>>

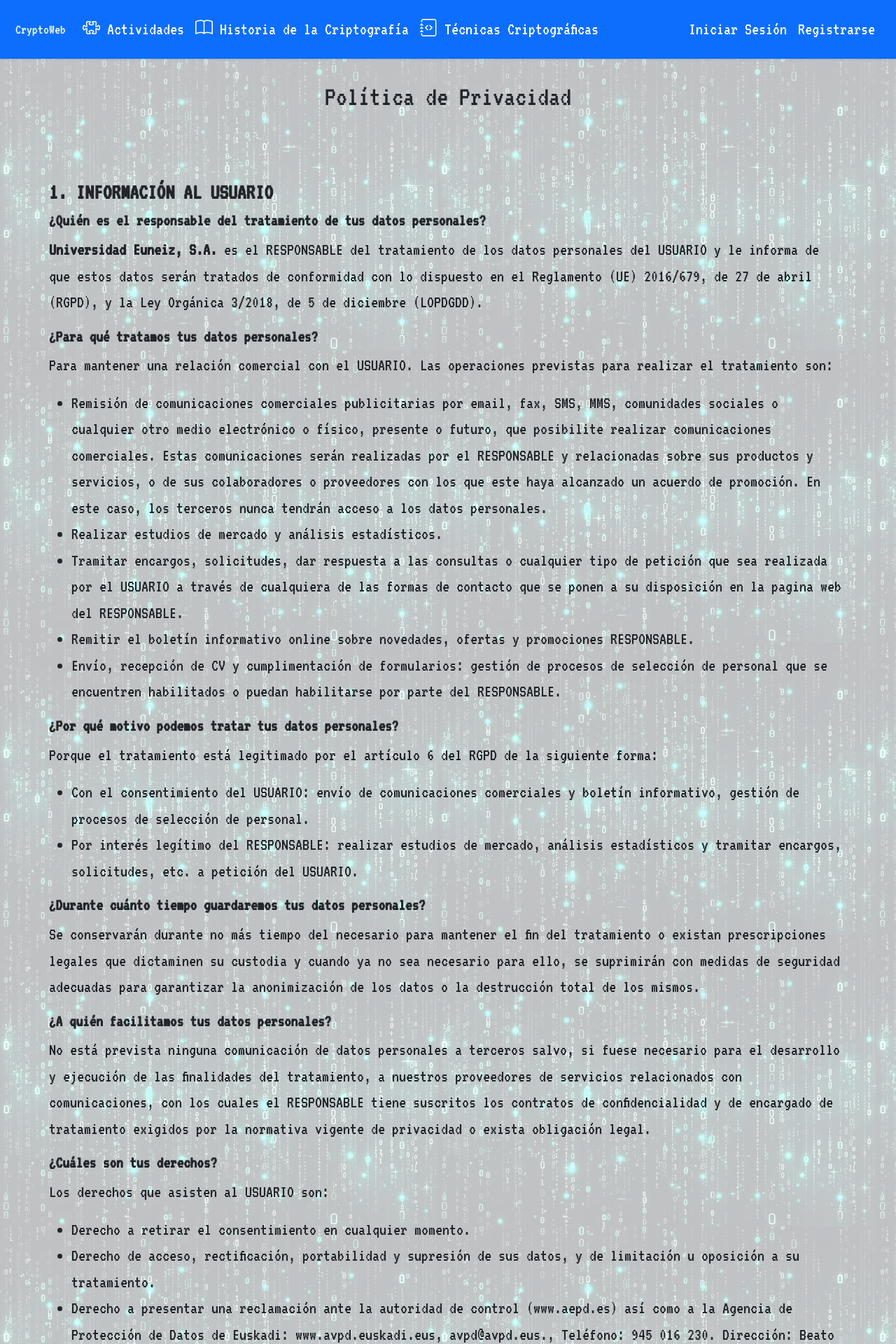
After one commit to Itxialdiak/criptoweb, a Django app: page /usuarios/politica-privacidad/ in a window 1280 px wide. The commit adds this page. Shown: the top 1920 px of the page at 70% size. Run offline with Django 5.2, Linux system fonts and the light colour scheme.

Commit message:
Añadir algunos retos. Corrección de bugs. Implementar politica de privacidad

```diff
--- a/cryptoweb/actividades/templates/actividad_detalle.html
+++ b/cryptoweb/actividades/templates/actividad_detalle.html
@@ -12,9 +12,9 @@
     </p>
     <p><strong>Descripción:</strong></p>
     <br>
-    <p>{{ actividad.descripcion }}</p>
+    <p>{{ actividad.descripcion|linebreaks }}</p>
     <br>
-    <p><strong>Texto Cifrado:</strong> {{ actividad.Pregunta }}</p>
+    <p><strong>Texto Cifrado:</strong> {{ actividad.Pregunta|linebreaks }}</p>
     {% if actividad.clave != "0" %}
         <p><strong>Clave:</strong> {{ actividad.clave }}</p>
     {% endif %}
--- a/cryptoweb/static/css/base.css
+++ b/cryptoweb/static/css/base.css
@@ -67,7 +67,7 @@ body {
     right: 0;
     bottom: 0;
     width: 100%;
-    height: 100vh;
+
     background: url('/static/images/background.webp') repeat;
     background-size: auto;
     z-index: -1;
--- a/cryptoweb/templates/base.html
+++ b/cryptoweb/templates/base.html
@@ -21,7 +21,7 @@
     <!-- Barra superior -->
     <nav class="navbar navbar-expand-lg navbar-dark bg-primary">
         <div class="container-fluid">
-            <a class="navbar-brand" href="#">CryptoWeb</a>
+            <a class="navbar-brand" href="{% url 'index' %}">CryptoWeb</a>
             <button class="navbar-toggler" type="button" data-bs-toggle="collapse" data-bs-target="#navbarNav" aria-controls="navbarNav" aria-expanded="false" aria-label="Toggle navigation">
                 <span class="navbar-toggler-icon"></span>
             </button>
--- /dev/null
+++ b/cryptoweb/usuarios/templates/politica_privacidad.html
@@ -0,0 +1,76 @@
+{% extends "base.html" %}
+
+{% block contenido %}
+<h1>Política de Privacidad</h1>
+<br>
+<div class="container mt-5">
+    <h2><strong>1. INFORMACIÓN AL USUARIO</strong></h2>
+        <h4><strong>¿Quién es el responsable del tratamiento de tus datos personales?</strong></h4>
+            <p><strong>Universidad Euneiz, S.A.</strong> es el RESPONSABLE del tratamiento de los datos personales del USUARIO
+            y le informa de que estos datos serán tratados de conformidad con lo dispuesto en el Reglamento (UE)
+            2016/679, de 27 de abril (RGPD), y la Ley Orgánica 3/2018, de 5 de diciembre (LOPDGDD).</p>
+        <h4><strong>¿Para qué tratamos tus datos personales?</strong></h4>
+            <p>Para mantener una relación comercial con el USUARIO. Las operaciones previstas para realizar el tratamiento son:</p>
+            <ul>
+                <li>Remisión de comunicaciones comerciales publicitarias por email, fax, SMS, MMS, comunidades sociales o cualquier otro medio
+                electrónico o físico, presente o futuro, que posibilite realizar comunicaciones comerciales. Estas comunicaciones serán realizadas
+                por el RESPONSABLE y relacionadas sobre sus productos y servicios, o de sus colaboradores o proveedores con los que este haya
+                alcanzado un acuerdo de promoción. En este caso, los terceros nunca tendrán acceso a los datos personales.</li>
+                <li>Realizar estudios de mercado y análisis estadísticos.</li>
+                <li>Tramitar encargos, solicitudes, dar respuesta a las consultas o cualquier tipo de petición que sea realizada por el USUARIO a
+                través de cualquiera de las formas de contacto que se ponen a su disposición en la pagina web del RESPONSABLE.</li>
+                <li>Remitir el boletín informativo online sobre novedades, ofertas y promociones RESPONSABLE.</li>
+                <li>Envío, recepción de CV y cumplimentación de formularios: gestión de procesos de selección de personal que se encuentren
+                habilitados o puedan habilitarse por parte del RESPONSABLE.</li>
+            </ul>
+        <h4><strong>¿Por qué motivo podemos tratar tus datos personales?</strong></h4>
+            <p>Porque el tratamiento está legitimado por el artículo 6 del RGPD de la siguiente forma:</p>
+            <ul>
+                <li>Con el consentimiento del USUARIO: envío de comunicaciones comerciales y boletín informativo, gestión de procesos de selección
+                de personal.</li>
+                <li>Por interés legítimo del RESPONSABLE: realizar estudios de mercado, análisis estadísticos y tramitar encargos, solicitudes, etc.
+                a petición del USUARIO.</li>
+            </ul>
+        <h4><strong>¿Durante cuánto tiempo guardaremos tus datos personales?</strong></h4>
+            <p>Se conservarán durante no más tiempo del necesario para mantener el fin del tratamiento o existan prescripciones legales que
+                dictaminen su custodia y cuando ya no sea necesario para ello, se suprimirán con medidas de seguridad adecuadas para garantizar
+                la anonimización de los datos o la destrucción total de los mismos.</p>
+        <h4><strong>¿A quién facilitamos tus datos personales?</strong></h4>
+            <p>No está prevista ninguna comunicación de datos personales a terceros salvo, si fuese necesario para el desarrollo y ejecución de las
+            finalidades del tratamiento, a nuestros proveedores de servicios relacionados con comunicaciones, con los cuales el RESPONSABLE tiene
+            suscritos los contratos de confidencialidad y de encargado de tratamiento exigidos por la normativa vigente de privacidad o exista
+            obligación legal.</p>
+        <h4><strong>¿Cuáles son tus derechos?</strong></h4>
+            <p>Los derechos que asisten al USUARIO son:</p>
+            <ul>
+                <li>Derecho a retirar el consentimiento en cualquier momento.</li>
+                <li>Derecho de acceso, rectificación, portabilidad y supresión de sus datos, y de limitación u oposición a su tratamiento.</li>
+                <li>Derecho a presentar una reclamación ante la autoridad de control (www.aepd.es) así como a la Agencia de Protección de Datos de
+                Euskadi: www.avpd.euskadi.eus, avpd@avpd.eus., Teléfono: 945 016 230. Dirección: Beato Tomás de Zumárraga,71 3º Planta 01008 Vitoria –
+                Gasteiz. si considera que el tratamiento no se ajusta a la normativa vigente.</li>
+            </ul>
+        <h4><strong>¿A quién facilitamos tus datos personales?</strong></h4>
+            <p>Universidad Euneiz, S.A. C/ Paseo de la Biosfera, 6 – 01013 Vitoria-Gasteiz. E-mail: protecciondatos@euneiz.com</p>
+            <p>Datos de contacto del delegado de protección de datos: protecciondatos@euneiz.com</p>
+    <br>
+    <h2><strong>2. CARÁCTER OBLIGATORIO O FACULTATIVO DE LA INFORMACIÓN FACILITADA POR EL USUARIO</strong></h2>
+        <p>El USUARIO, mediante la marcación de las casillas correspondientes y la entrada de datos en los campos, acepta expresamente y de forma
+        libre e inequívoca, que sus datos son necesarios para atender su petición. El RESPONSABLE indicará qué datos son necesarios para la
+        prestación de un servicio óptimo al USUARIO. En caso de que no se faciliten dichos datos, no se garantiza que la información y servicios
+        facilitados sean completamente ajustados a sus necesidades.</p>
+        <p>El USUARIO garantiza que los datos personales facilitados al RESPONSABLE son veraces y se hace responsable de comunicar cualquier
+        modificación de los mismos.</p>
+    <br>
+    <h2><strong>1. MEDIDAS DE SEGURIDAD</strong></h2>
+        <p>Que de conformidad con lo dispuesto en las normativas vigentes en protección de datos personales, el RESPONSABLE está cumpliendo con todas las
+        disposiciones de las normativas RGPD y LOPDGDD para el tratamiento de los datos personales de su responsabilidad, y manifiestamente con los
+        principios descritos en el artículo 5 del RGPD, por los cuales son tratados de manera lícita, leal y transparente en relación con el interesado y
+        adecuados, pertinentes y limitados a lo necesario en relación con los fines para los que son tratados.</p>
+        <p>El RESPONSABLE garantiza que ha implementado políticas técnicas y organizativas apropiadas para aplicar las medidas de seguridad que
+        establecen el RGPD y la LOPDGDD con el fin de proteger los derechos y libertades de los USUARIOS y les ha comunicado la información adecuada
+        para que puedan ejercerlos.</p>
+        <p>Para más información sobre las garantías de privacidad, puedes dirigirte al RESPONSABLE a través de Universidad Euneiz, S.A. C/ Paseo de la
+        Biosfera, 6 – 01013 Vitoria-Gasteiz E-mail: protecciondatos@euneiz.com</p>
+        <p>Datos de contacto del delegado de protección de datos: protecciondatos@euneiz.com</p>
+</div>
+{% endblock %}
--- a/cryptoweb/usuarios/urls.py
+++ b/cryptoweb/usuarios/urls.py
@@ -9,4 +9,5 @@ urlpatterns = [
     path('profile/', views.perfil_usuario, name='perfil_usuario'),
     path('profile/edit/', views.editar_perfil, name='editar_perfil'),
     path('logout/', auth_views.LogoutView.as_view(), name='logout'),
+     path('politica-privacidad/', views.politica_de_privacidad, name='politica_privacidad'),
 ]
--- a/cryptoweb/usuarios/views.py
+++ b/cryptoweb/usuarios/views.py
@@ -11,7 +11,7 @@ def registro(request):
         if form.is_valid():
             usuario = form.save()
             login(request, usuario)
-            return redirect('inicio')  # Redirige a la página de inicio
+            return redirect('index')  # Redirige a la página de inicio
     else:
         form = RegistroForm()
     return render(request, 'registro.html', {'form': form})
@@ -59,3 +59,6 @@ def editar_perfil(request):
     else:
         form = EditarPerfilForm(instance=request.user)
     return render(request, 'editar_perfil.html', {'form': form})
+
+def politica_de_privacidad(request):
+    return render(request, 'politica_privacidad.html')
```
Also changed, not shown: cryptoweb/actividades/templates/index.html (+11 -3 lines), cryptoweb/usuarios/templates/registro.html (+17 -1 lines).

<<

:: Exercise objective ::
Work through the data above and give the number of lines in which "class" appears; add nothing else.

:: Completed exercise ::
7